ASSIGNMENT: Print the records below exactly as they appear. Omit all pictures.

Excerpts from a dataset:

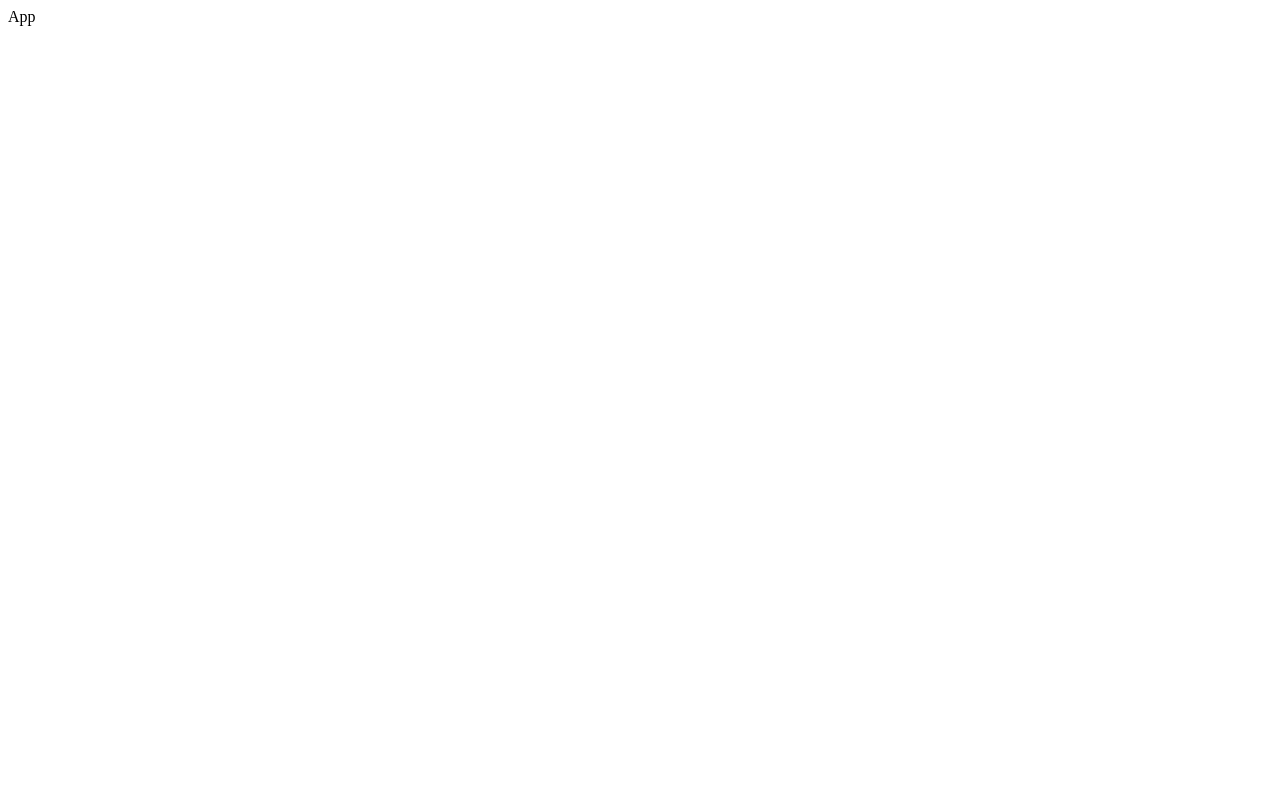
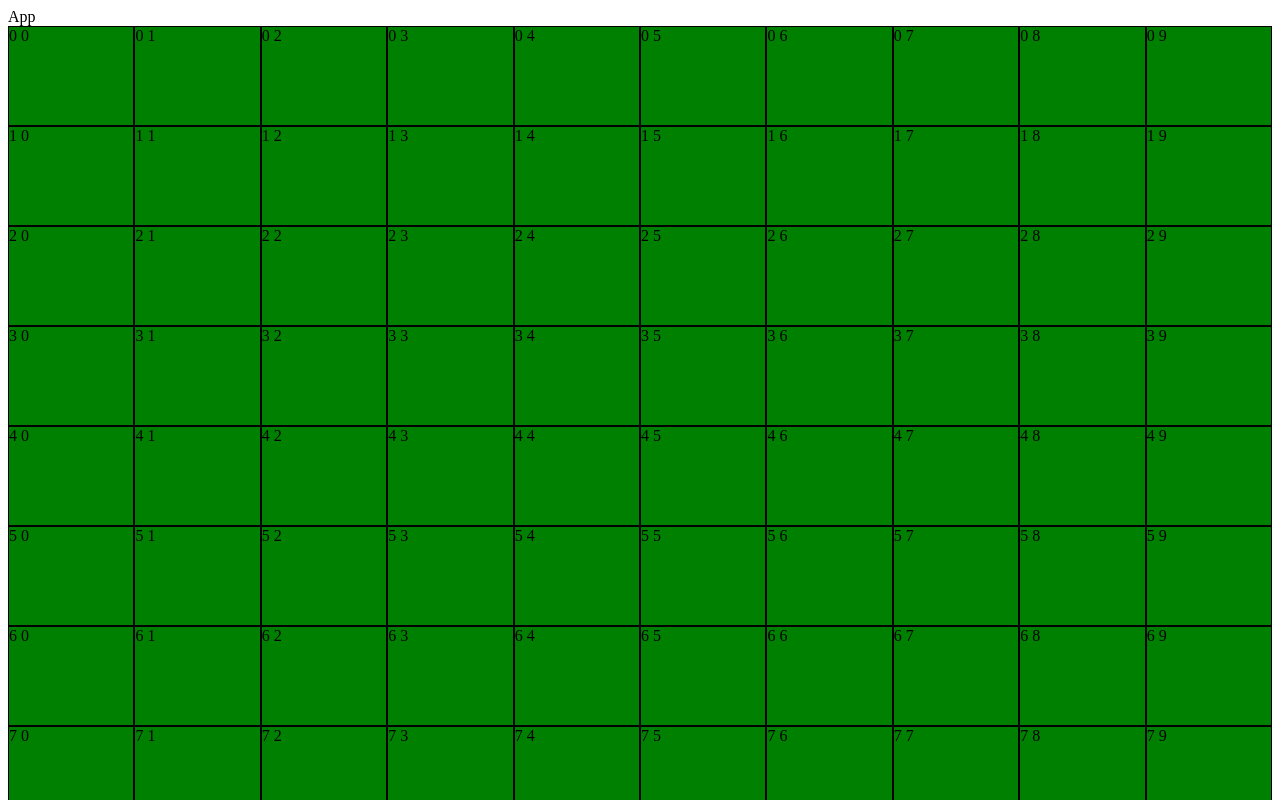
Before and after one commit to scottglenblanch/frogger, a React (Create React App) app: page / in a window 1280 px wide. Shown: the top 800 px of the page. Built offline with nearby package versions, Linux system fonts and the light colour scheme.

Commit message:
got grid working

```diff
--- a/src/components/app/appPresenter/gameBoard/gameBoardPresenter/GameBoardPresenter.jsx
+++ b/src/components/app/appPresenter/gameBoard/gameBoardPresenter/GameBoardPresenter.jsx
@@ -1,28 +1,33 @@
 import React, { useEffect } from 'react';
 import PropTypes from 'prop-types';
+import './styles/GameBoardPresenter.scss';
 
-const getColumns = row => row.map(col => (
-	<div className="col">
+const getColumns = (row, rowCount) => {
+	return row.map((col, colCount) => {
+		return (
+			<div className="col">
+				{rowCount} { colCount}
+			</div>
+		);
+	});
+}
 
-	</div>
-));
 
 const getRows = gameBoardMatrix =>
-	gameBoardMatrix.map(row => (
+	gameBoardMatrix.map((row, rowCount) => (
 		<div className="row">
-			{getColumns(row)}
+			{getColumns(row, rowCount)}
 		</div>
 	));
 
 const GameBoardPresenter = props => {
 
 	const { gameBoardMatrix } = props;
-	console.log('props', props, 'gameBoardMatrix', Array.isArray(gameBoardMatrix))
+
 	return (
 		<div className="game-board">
 			{getRows(gameBoardMatrix)}
 		</div>
-
 	);
 };
 
--- a/src/components/app/appPresenter/gameBoard/gameBoardPresenter/styles/GameBoardPresenter.scss
+++ b/src/components/app/appPresenter/gameBoard/gameBoardPresenter/styles/GameBoardPresenter.scss
@@ -1,17 +1,16 @@
 .game-board {
-  width: 1000px;
-  height: 1000px;
+  background: green;
   display: flex;
   flex-direction: column;
   .row {
-    width: 100%;
+    height: 100px;
     display: flex;
-    flex-direction: column;
+    flex-direction: row;
 
     .col {
-      background: blue;
+      flex-direction: row;
       flex: 1;
-
+      border: 1px solid black;
     }
   }
 }
--- a/src/reducers/gameBoardReducer/GameBoardReducer.js
+++ b/src/reducers/gameBoardReducer/GameBoardReducer.js
@@ -7,8 +7,8 @@ export const getInitialState = (rowSize, colSize) =>
 
 export default (
 	state = getInitialState(
-		100,
-		100),
+		10,
+		10),
 	action
 ) => {
 
```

ANSWER BOX:
Before and after one commit to scottglenblanch/frogger, a React (Create React App) app: page / in a window 1280 px wide. Shown: the top 800 px of the page. Built offline with nearby package versions, Linux system fonts and the light colour scheme.

Commit message:
got grid working

```diff
--- a/src/components/app/appPresenter/gameBoard/gameBoardPresenter/GameBoardPresenter.jsx
+++ b/src/components/app/appPresenter/gameBoard/gameBoardPresenter/GameBoardPresenter.jsx
@@ -1,28 +1,33 @@
 import React, { useEffect } from 'react';
 import PropTypes from 'prop-types';
+import './styles/GameBoardPresenter.scss';
 
-const getColumns = row => row.map(col => (
-	<div className="col">
+const getColumns = (row, rowCount) => {
+	return row.map((col, colCount) => {
+		return (
+			<div className="col">
+				{rowCount} { colCount}
+			</div>
+		);
+	});
+}
 
-	</div>
-));
 
 const getRows = gameBoardMatrix =>
-	gameBoardMatrix.map(row => (
+	gameBoardMatrix.map((row, rowCount) => (
 		<div className="row">
-			{getColumns(row)}
+			{getColumns(row, rowCount)}
 		</div>
 	));
 
 const GameBoardPresenter = props => {
 
 	const { gameBoardMatrix } = props;
-	console.log('props', props, 'gameBoardMatrix', Array.isArray(gameBoardMatrix))
+
 	return (
 		<div className="game-board">
 			{getRows(gameBoardMatrix)}
 		</div>
-
 	);
 };
 
--- a/src/components/app/appPresenter/gameBoard/gameBoardPresenter/styles/GameBoardPresenter.scss
+++ b/src/components/app/appPresenter/gameBoard/gameBoardPresenter/styles/GameBoardPresenter.scss
@@ -1,17 +1,16 @@
 .game-board {
-  width: 1000px;
-  height: 1000px;
+  background: green;
   display: flex;
   flex-direction: column;
   .row {
-    width: 100%;
+    height: 100px;
     display: flex;
-    flex-direction: column;
+    flex-direction: row;
 
     .col {
-      background: blue;
+      flex-direction: row;
       flex: 1;
-
+      border: 1px solid black;
     }
   }
 }
--- a/src/reducers/gameBoardReducer/GameBoardReducer.js
+++ b/src/reducers/gameBoardReducer/GameBoardReducer.js
@@ -7,8 +7,8 @@ export const getInitialState = (rowSize, colSize) =>
 
 export default (
 	state = getInitialState(
-		100,
-		100),
+		10,
+		10),
 	action
 ) => {
 
```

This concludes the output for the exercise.